Question on shifting a 10-speed, detention time, 34 hour reset and etc.

Discussion in 'Questions To Truckers From The General Public' started by BigpopperRunner, Mar 11, 2019.

  1. BigpopperRunner

    BigpopperRunner Light Load Member

    Jan 10, 2019
    Hey guys!

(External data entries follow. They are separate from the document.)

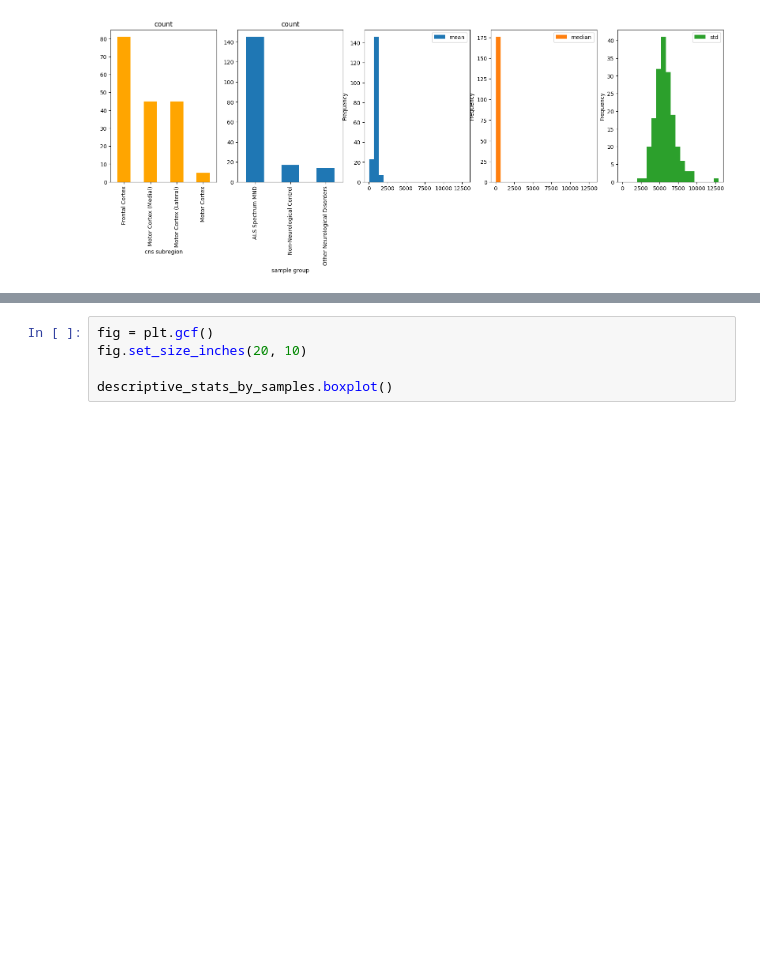
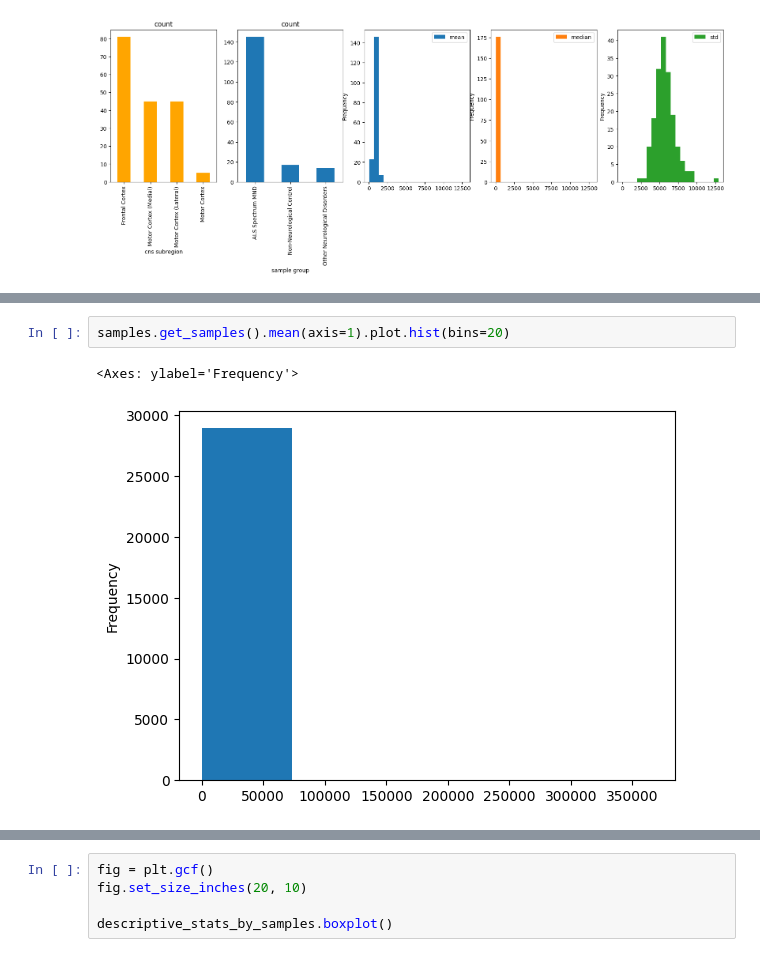
Before and after one commit to demic-dev/als-biomarker-identification-project, a Jupyter notebook: Report.ipynb, the cells around one changed output, grey strips where cells are left out. Saved outputs shown, nothing was run; the diff lists cells and outputs as text; blank space fills up the shorter version.

```diff
--- a/Report.ipynb
+++ b/Report.ipynb
@@ -59,0 +96,5 @@ plt.show()
+# %%
+samples.get_samples().mean(axis=1).plot.hist(bins=20)
+# %% [output]
+<Axes: ylabel='Frequency'>
+[figure, added]
```
Also changed, not shown: parts of 4 cells of this notebook.
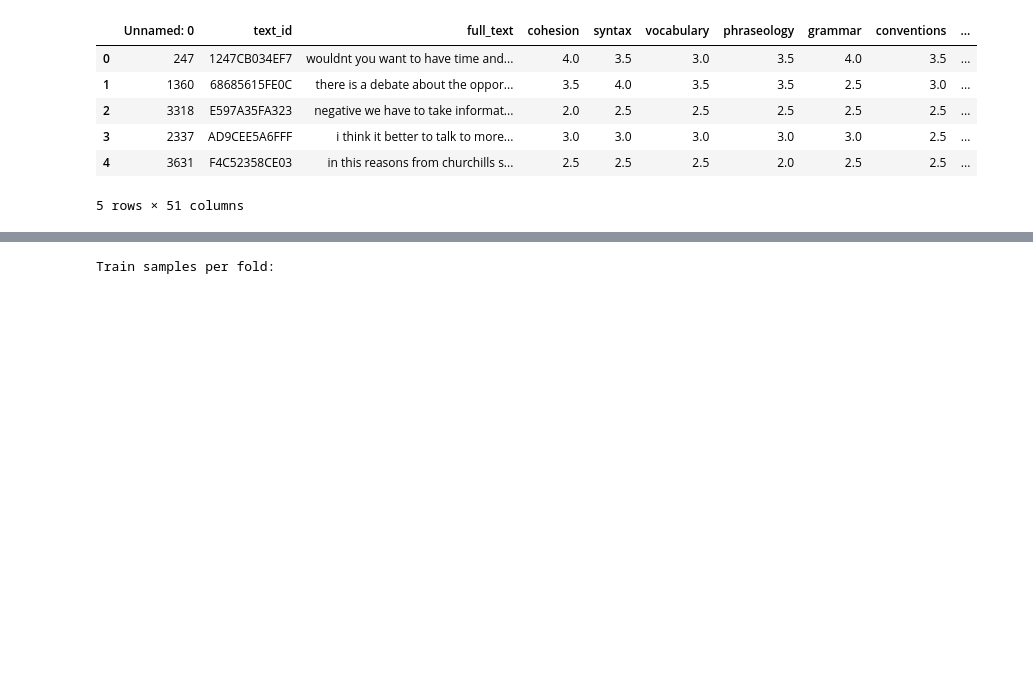
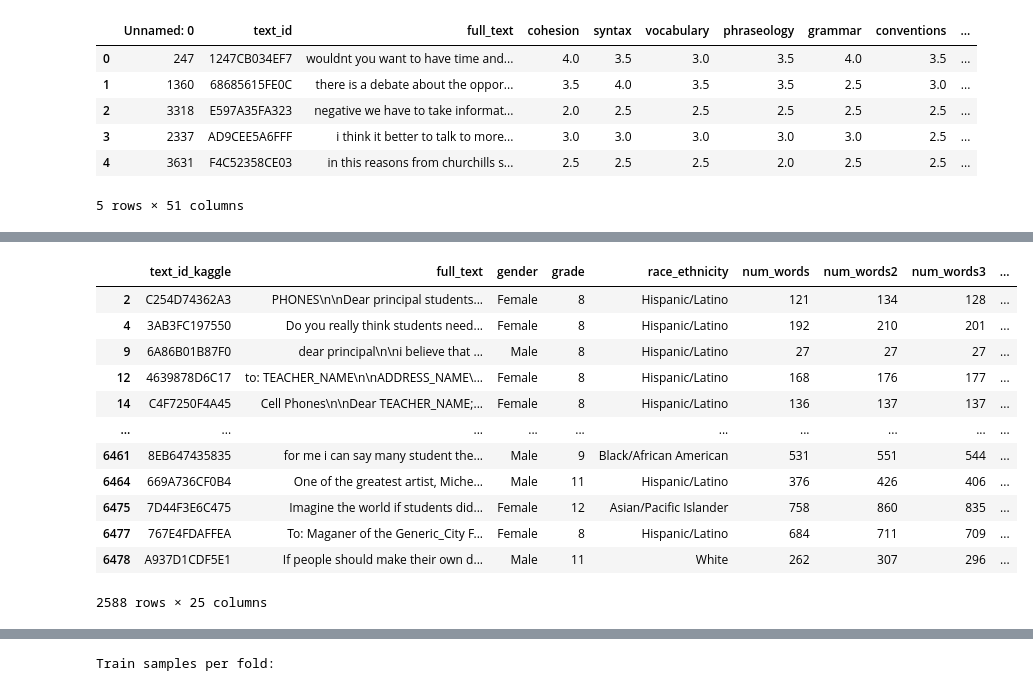
Before and after one commit to joangb2020/Trabajo-Final-Maestr-a, a Jupyter notebook: Scripts/Script7.ipynb, the cells around one changed output, grey strips where cells are left out. Drawn from its saved outputs; the diff is of its cells as text; code cells hidden in the pictures; blank space fills up the shorter version.

```diff
--- a/Scripts/Script7.ipynb
+++ b/Scripts/Script7.ipynb
@@ -78,0 +126,18 @@ train, test = train_test_split(df, test_size=0.2, random_state=42)
+# %%
+dfTestREAL =   dfFULL[~(dfFULL.text_id_kaggle.isin(df.text_id))]
+# %%
+dfTestREAL
+# %% [output]
+|  | text_id_kaggle | full_text | gender | grade | race_ethnicity | num_words | num_words2 | num_words3 | ... |
+| 2 | C254D74362A3 | PHONES\n\nDear principal students... | Female | 8 | Hispanic/Latino | 121 | 134 | 128 | ... |
+| 4 | 3AB3FC197550 | Do you really think students need... | Female | 8 | Hispanic/Latino | 192 | 210 | 201 | ... |
+| 9 | 6A86B01B87F0 | dear principal\n\ni believe that ... | Male | 8 | Hispanic/Latino | 27 | 27 | 27 | ... |
+| 12 | 4639878D6C17 | to: TEACHER_NAME\n\nADDRESS_NAME\... | Female | 8 | Hispanic/Latino | 168 | 176 | 177 | ... |
+| 14 | C4F7250F4A45 | Cell Phones\n\nDear TEACHER_NAME;... | Female | 8 | Hispanic/Latino | 136 | 137 | 137 | ... |
+| ... | ... | ... | ... | ... | ... | ... | ... | ... | ... |
+| 6461 | 8EB647435835 | for me i can say many student the... | Male | 9 | Black/African American | 531 | 551 | 544 | ... |
+| 6464 | 669A736CF0B4 | One of the greatest artist, Miche... | Male | 11 | Hispanic/Latino | 376 | 426 | 406 | ... |
+| 6475 | 7D44F3E6C475 | Imagine the world if students did... | Female | 12 | Asian/Pacific Islander | 758 | 860 | 835 | ... |
+| 6477 | 767E4FDAFFEA | To: Maganer of the Generic_City F... | Female | 8 | Hispanic/Latino | 684 | 711 | 709 | ... |
+| 6478 | A937D1CDF5E1 | If people should make their own d... | Male | 11 | White | 262 | 307 | 296 | ... |
+2588 rows × 25 columns
```
Also changed, not shown: parts of 45 cells of this notebook.
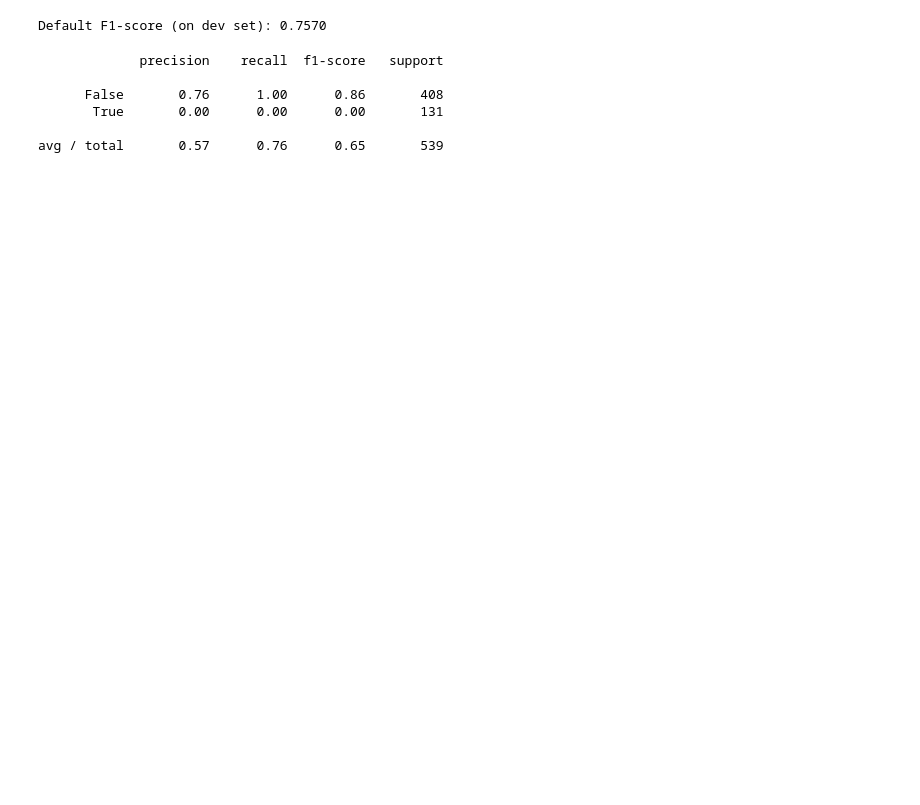
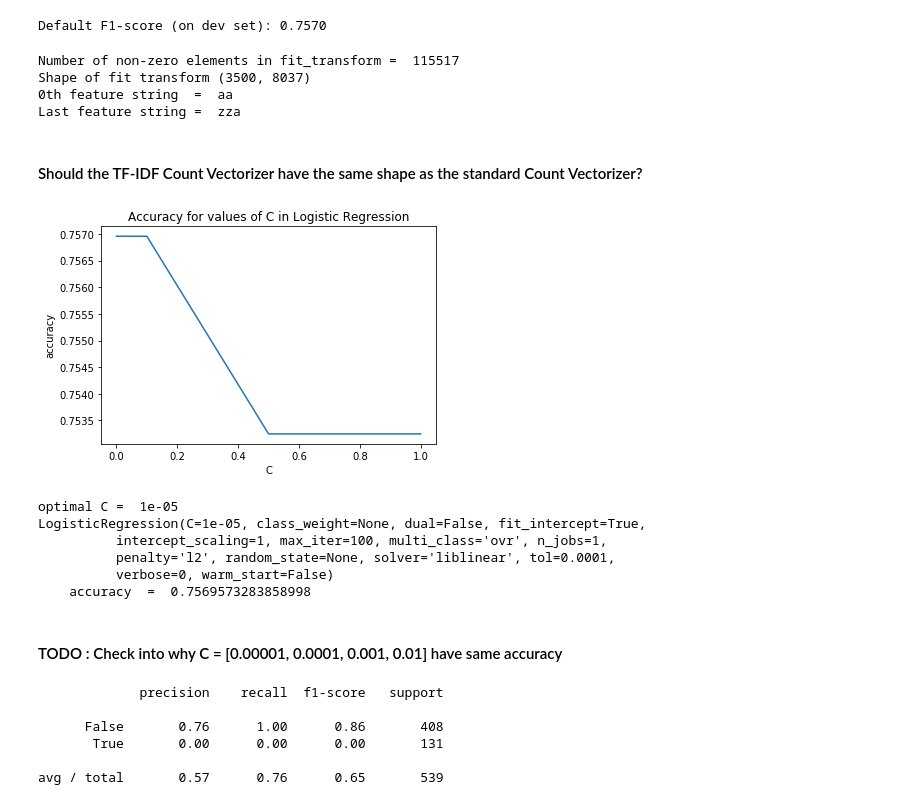
Before and after one commit to gkarnataki/w207-final-project, a Jupyter notebook: Price-baseline.ipynb, the cells around one changed output. Saved outputs shown, nothing was run; the diff lists cells and outputs as text; code cells hidden in the pictures; blank space fills up the shorter version.

```diff
--- a/Price-baseline.ipynb
+++ b/Price-baseline.ipynb
@@ -119,13 +114,39 @@ LogisticRegression(C=0.01, class_weight=None, dual=False, fit_intercept=True,
 # %%
-cv = TfidfVectorizer(stop_words='english',preprocessor=better_preprocessor,tokenizer=stemming_tokenizer)
-transformer = cv.fit_transform(train_data)
+# Name for CountVectorizer and Fit Transform changed to differentiate
+# variable names between candidateVectorizers used in other cells
+tfidf = TfidfVectorizer(stop_words='english',preprocessor=better_preprocessor,tokenizer=stemming_tokenizer)
+tfidf_transformer = tfidf.fit_transform(train_data)
 classifier = LogisticRegression(C=0.001)
-classifier.fit(transformer,train_labels)
-dev_data_trans = cv.transform(dev_data)
+classifier.fit(tfidf_transformer,train_labels)
+dev_data_trans = tfidf.transform(dev_data)
 y_pred = classifier.predict(dev_data_trans)
 print "Default F1-score (on dev set): %.4f" % metrics.accuracy_score(y_true=dev_labels, y_pred=y_pred)
 # %% [output]
 Default F1-score (on dev set): 0.7570
+# %%
+print "Number of non-zero elements in fit_transform = ",tfidf_transformer.nnz
+print "Shape of fit transform",tfidf_transformer.shape
+print "0th feature string  = ",tfidf.get_feature_names()[0]
+print "Last feature string = ",tfidf.get_feature_names()[tfidf_transformer.shape[1]-1]
+# %% [output]
+Number of non-zero elements in fit_transform =  115517
+Shape of fit transform (3500, 8037)
+0th feature string  =  aa
+Last feature string =  zza
+# %% [markdown]
+#### Should the TF-IDF Count Vectorizer have the same shape as the standard Count Vectorizer?
+# %%
+log_res_optimal_C(tfidf,train_data,train_labels,dev_data,dev_labels,[0.00001, 0.0001, 0.001, 0.01, 0.1, 0.5, 1.0])
+# %% [output]
+[figure, added]
+optimal C =  1e-05
+LogisticRegression(C=1e-05, class_weight=None, dual=False, fit_intercept=True,
+          intercept_scaling=1, max_iter=100, multi_class='ovr', n_jobs=1,
+          penalty='l2', random_state=None, solver='liblinear', tol=0.0001,
+          verbose=0, warm_start=False)
+    accuracy  =  0.7569573283858998
+# %% [markdown]
+#### TODO : Check into why C = [0.00001, 0.0001, 0.001, 0.01] have same accuracy
 # %%
 print metrics.classification_report(y_true=dev_labels, y_pred=y_pred)
 # %% [output]
```
Also changed, not shown: parts of 5 cells of this notebook.
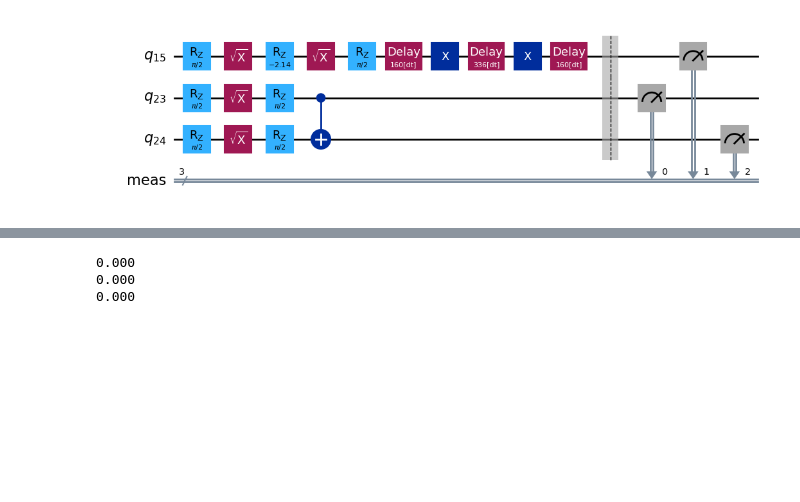
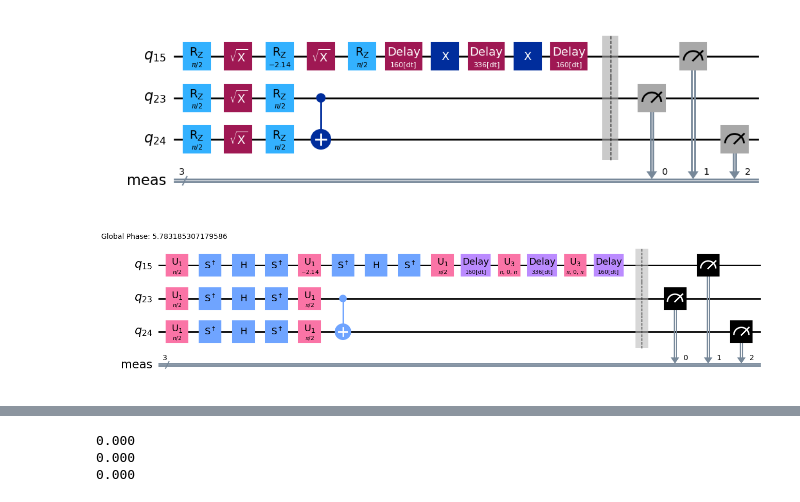
Before and after one commit to Polyana150/Circuitos-otmizados, a Jupyter notebook: 012_fake.ipynb, the cells around one changed output, grey strips where cells are left out. Drawn from its saved outputs; the diff is of its cells as text; code cells hidden in the pictures; blank space fills up the shorter version.

```diff
--- a/012_fake.ipynb
+++ b/012_fake.ipynb
@@ -113,0 +105,4 @@ with Batch(service=service, backend=backend):
+# %%
+circ_dd.decompose().draw(output="mpl",idle_wires=False)
+# %% [output]
+[figure, added]
```
Also changed, not shown: parts of 5 cells of this notebook.
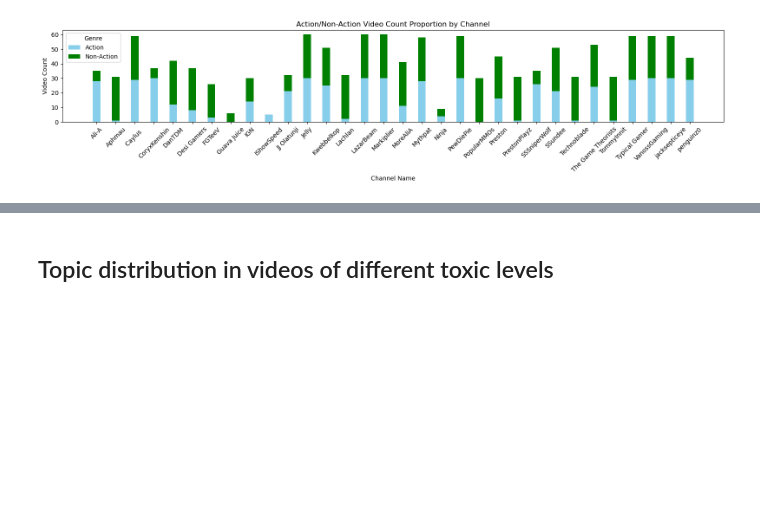
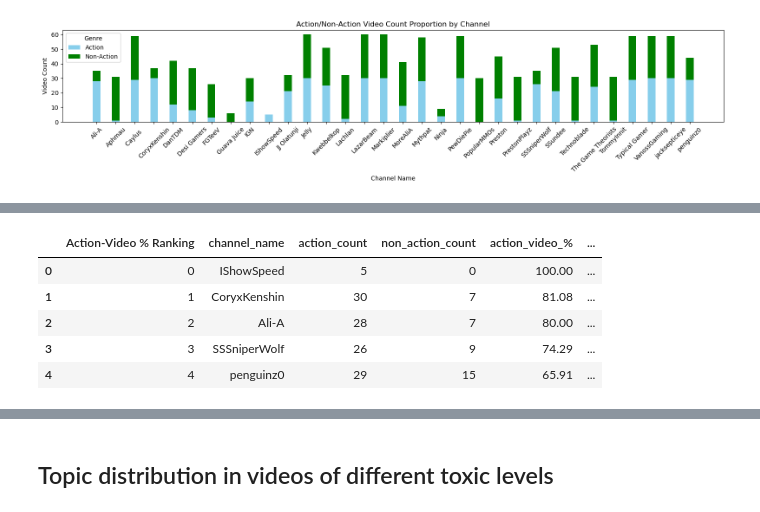
Before and after one commit to IMT-547-Team-1/YouTube-Toxic-Comments, a Jupyter notebook: Analysis/02-Analysis.ipynb, the cells around one changed output, grey strips where cells are left out. Saved outputs shown, nothing was run; the diff lists cells and outputs as text; code cells hidden in the pictures; blank space fills up the shorter version.

```diff
--- a/Analysis/02-Analysis.ipynb
+++ b/Analysis/02-Analysis.ipynb
@@ -366,0 +361,9 @@ count_vid_by_channel_genre
+# %%
+ranks_compare.head()
+# %% [output]
+|  | Action-Video % Ranking | channel_name | action_count | non_action_count | action_video_% | ... |
+| 0 | 0 | IShowSpeed | 5 | 0 | 100.00 | ... |
+| 1 | 1 | CoryxKenshin | 30 | 7 | 81.08 | ... |
+| 2 | 2 | Ali-A | 28 | 7 | 80.00 | ... |
+| 3 | 3 | SSSniperWolf | 26 | 9 | 74.29 | ... |
+| 4 | 4 | penguinz0 | 29 | 15 | 65.91 | ... |
```
Also changed, not shown: parts of 10 cells of this notebook, 4 other files.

    Looking to get into CDL school sometime this year but wanted some more information on the trucking industry. I never drove a manual on a car, let alone a 10-speed semi. I watched some youtube videos on how to double clutch shifting up and double clutch shifting down. My question is, let's take a regular scenario of exiting a freeway off ramp and your at gear 10, when your about to exit the off ramp, can you skip gears from 10 to 7 to 6 and etc or would you have to go 10 to 9 to 8 to 7.... while exiting the ramp? Also, on the CDL handbook section under "hours of service" the on duty time states that you cannot drive beyond the 14th hour after coming on duty following 10 hours off duty. You may perform work, except for driving, after being on duty for 14 hours. In comparison with the "driving time" it states you may not drive for more than 11 hours following 10 consecutive hours off duty. I'm a little confused here because driving time says 11 hours but under "on duty time" it says we can't drive beyond the 14th hour?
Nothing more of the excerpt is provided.